AuthorStewart, Katie Lynn
AdvisorCordes, Matthew H. J.
MetadataShow full item record
PublisherThe University of Arizona.
RightsCopyright © is held by the author. Digital access to this material is made possible by the University Libraries, University of Arizona. Further transmission, reproduction or presentation (such as public display or performance) of protected items is prohibited except with permission of the author.
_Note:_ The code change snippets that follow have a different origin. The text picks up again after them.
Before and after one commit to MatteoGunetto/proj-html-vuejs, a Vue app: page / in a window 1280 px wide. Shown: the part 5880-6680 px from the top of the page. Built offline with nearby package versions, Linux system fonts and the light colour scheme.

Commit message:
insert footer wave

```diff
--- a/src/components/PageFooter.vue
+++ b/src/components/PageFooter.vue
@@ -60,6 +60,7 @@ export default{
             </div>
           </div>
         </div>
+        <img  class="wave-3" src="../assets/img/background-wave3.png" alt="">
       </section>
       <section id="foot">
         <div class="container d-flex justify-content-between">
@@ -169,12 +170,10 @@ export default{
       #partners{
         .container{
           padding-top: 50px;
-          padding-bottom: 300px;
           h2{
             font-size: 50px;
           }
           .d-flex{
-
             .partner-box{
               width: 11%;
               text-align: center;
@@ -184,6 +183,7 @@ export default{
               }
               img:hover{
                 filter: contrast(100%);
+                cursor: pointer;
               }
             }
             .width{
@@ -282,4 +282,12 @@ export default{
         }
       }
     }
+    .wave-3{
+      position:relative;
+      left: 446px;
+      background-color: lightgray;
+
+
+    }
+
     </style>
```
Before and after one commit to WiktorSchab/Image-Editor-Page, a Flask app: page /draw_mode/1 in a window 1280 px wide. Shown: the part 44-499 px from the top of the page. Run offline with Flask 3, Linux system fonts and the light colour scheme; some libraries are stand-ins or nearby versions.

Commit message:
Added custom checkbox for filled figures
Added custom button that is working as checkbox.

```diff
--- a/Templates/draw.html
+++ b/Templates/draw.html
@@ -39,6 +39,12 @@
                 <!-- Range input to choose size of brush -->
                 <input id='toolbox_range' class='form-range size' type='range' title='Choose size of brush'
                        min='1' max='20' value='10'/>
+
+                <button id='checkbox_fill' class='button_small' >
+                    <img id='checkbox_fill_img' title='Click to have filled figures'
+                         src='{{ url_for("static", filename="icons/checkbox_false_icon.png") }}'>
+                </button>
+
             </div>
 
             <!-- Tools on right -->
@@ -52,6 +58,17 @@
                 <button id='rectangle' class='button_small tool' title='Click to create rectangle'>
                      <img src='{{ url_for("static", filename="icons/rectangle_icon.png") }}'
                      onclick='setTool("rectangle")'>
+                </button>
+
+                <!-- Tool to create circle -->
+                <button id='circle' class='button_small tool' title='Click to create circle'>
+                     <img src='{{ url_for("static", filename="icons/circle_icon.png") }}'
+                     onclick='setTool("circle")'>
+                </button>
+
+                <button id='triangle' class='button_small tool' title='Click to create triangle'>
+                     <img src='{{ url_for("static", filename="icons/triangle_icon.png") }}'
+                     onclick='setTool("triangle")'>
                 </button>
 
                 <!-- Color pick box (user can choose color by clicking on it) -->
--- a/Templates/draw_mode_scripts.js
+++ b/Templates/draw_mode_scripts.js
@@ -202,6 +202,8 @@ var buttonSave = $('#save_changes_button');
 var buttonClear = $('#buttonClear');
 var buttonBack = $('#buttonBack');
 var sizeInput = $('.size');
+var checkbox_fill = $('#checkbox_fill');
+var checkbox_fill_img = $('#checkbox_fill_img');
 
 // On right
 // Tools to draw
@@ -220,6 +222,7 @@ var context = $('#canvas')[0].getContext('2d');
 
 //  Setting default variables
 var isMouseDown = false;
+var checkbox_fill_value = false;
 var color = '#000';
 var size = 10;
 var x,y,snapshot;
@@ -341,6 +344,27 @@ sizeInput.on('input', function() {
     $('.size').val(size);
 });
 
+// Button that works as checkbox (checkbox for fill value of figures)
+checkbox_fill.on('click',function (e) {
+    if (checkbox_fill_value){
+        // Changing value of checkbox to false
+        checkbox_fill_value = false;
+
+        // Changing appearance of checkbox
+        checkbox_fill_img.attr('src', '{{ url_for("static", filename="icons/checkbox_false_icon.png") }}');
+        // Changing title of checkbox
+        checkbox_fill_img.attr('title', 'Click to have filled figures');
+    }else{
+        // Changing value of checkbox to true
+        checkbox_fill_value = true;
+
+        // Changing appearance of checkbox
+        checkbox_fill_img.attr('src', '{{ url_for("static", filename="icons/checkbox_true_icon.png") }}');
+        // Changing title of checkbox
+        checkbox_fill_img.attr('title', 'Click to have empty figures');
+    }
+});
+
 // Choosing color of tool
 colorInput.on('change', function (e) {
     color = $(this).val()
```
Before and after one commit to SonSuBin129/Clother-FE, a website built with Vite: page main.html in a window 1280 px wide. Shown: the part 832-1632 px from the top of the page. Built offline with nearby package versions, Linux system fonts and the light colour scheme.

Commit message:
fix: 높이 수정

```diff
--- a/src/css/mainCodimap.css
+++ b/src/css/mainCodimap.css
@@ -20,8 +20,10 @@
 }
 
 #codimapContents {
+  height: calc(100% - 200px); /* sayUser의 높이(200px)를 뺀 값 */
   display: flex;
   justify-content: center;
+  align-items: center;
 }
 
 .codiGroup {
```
AbstractMost amino acid sequences are predicted to specify a single three-dimensional protein structure. However, the identification of "metamorphic" proteins, which can adopt two folds from a single amino acid sequence, has challenged the one sequence/one structure paradigm. Polar-to-hydrophobic substitutions have been suggested computationally as one mechanism to decrease structural specificity, allowing the population of novel folds. Here, we experimentally investigate the role of polar-to-hydrophobic substitutions on structural specificity in the homodimeric ribbon-helix-helix protein Arc repressor. Previous work showed that a single polar-to-hydrophobic surface substitution in the strand region of Arc repressor (Arc-N11L) populates the wild-type fold and a novel dimeric "switch" fold. In this work, we investigate an Arc repressor variant with the N11L substitution plus two additional polar-to-hydrophobic surface substitutions (Arc-S-VLV). We determine that this sequence folds into at least three structures: both dimer forms present in Arc-N11L, and a novel octamer structure containing higher stability and less helicity than the dimer folds. We are able to isolate and stabilize a core of the S-VLV octamer by limited trypsinolysis and deletion mutagenesis (Arc-VLV 4-44). The shortened construct contains only the octameric structure by removing disordered C-terminal segments nonessential for this fold. A two-dimensional NMR spectrum of VLV 4-44 and subsequent trypsinolysis of this construct suggests that at least two types of subunits comprise the S-VLV octamer: subunits structured from residues 4 to 44 and subunits structured from residues 4 to 31. Crystal trials of trypsinolyzed Arc-VLV 4-44 yielded several leads, suggesting that obtaining a high resolution structure of the S-VLV octamer is possible. Relatedly, we determine that the proline residues flanking the Arc repressor strand act in concert as "gatekeepers" to prevent aggregation in the S-VLV sequence. We also find that three highly hydrophobic surface substitutions in the Arc repressor strand region are necessary and sufficient to promote higher-order oligomer formation. In summation, this work reveals in an experimental context that progressive increases in polar-to-hydrophobic surface substitutions populate increasingly diverse, structurally degenerate folds. These results suggest that "metamorphic" as well as "polymetamorphic" proteins, which adopt numerous folds, are possible outcomes for a single protein sequence.
Degree ProgramGraduate College